SOURCE MATERIAL —
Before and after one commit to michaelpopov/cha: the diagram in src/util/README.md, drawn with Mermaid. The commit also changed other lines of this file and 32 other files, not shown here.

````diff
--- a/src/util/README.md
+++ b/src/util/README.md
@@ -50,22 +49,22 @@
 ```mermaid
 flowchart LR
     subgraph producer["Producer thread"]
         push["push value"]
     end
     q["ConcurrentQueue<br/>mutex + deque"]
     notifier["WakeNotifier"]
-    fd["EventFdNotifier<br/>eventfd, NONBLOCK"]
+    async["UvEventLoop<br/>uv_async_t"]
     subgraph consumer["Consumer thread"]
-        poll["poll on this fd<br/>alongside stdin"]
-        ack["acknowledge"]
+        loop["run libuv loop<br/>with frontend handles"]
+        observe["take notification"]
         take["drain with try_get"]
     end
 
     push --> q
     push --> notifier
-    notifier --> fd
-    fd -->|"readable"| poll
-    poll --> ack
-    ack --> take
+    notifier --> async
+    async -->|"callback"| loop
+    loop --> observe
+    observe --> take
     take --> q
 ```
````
==
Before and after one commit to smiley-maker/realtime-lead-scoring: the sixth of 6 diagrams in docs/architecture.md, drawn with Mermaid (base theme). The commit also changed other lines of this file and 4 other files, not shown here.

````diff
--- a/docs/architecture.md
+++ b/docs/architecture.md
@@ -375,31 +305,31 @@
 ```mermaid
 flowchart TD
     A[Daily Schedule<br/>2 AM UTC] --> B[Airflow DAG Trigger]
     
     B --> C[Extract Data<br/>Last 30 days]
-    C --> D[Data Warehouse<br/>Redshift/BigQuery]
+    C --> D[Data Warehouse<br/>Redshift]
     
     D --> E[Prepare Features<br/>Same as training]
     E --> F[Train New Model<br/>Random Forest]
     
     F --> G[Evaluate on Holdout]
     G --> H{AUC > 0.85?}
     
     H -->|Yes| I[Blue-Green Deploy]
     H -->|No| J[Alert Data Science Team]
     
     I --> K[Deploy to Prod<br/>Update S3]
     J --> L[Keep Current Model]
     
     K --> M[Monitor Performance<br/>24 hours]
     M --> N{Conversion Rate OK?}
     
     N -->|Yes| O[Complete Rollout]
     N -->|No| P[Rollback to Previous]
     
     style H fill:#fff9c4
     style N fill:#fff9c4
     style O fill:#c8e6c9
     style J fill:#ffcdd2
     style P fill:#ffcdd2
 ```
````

WHAT IS BEING ASKED — Find the number of lines in the records that include the word "Model". Write only that number.

COMPLETED TASK — 2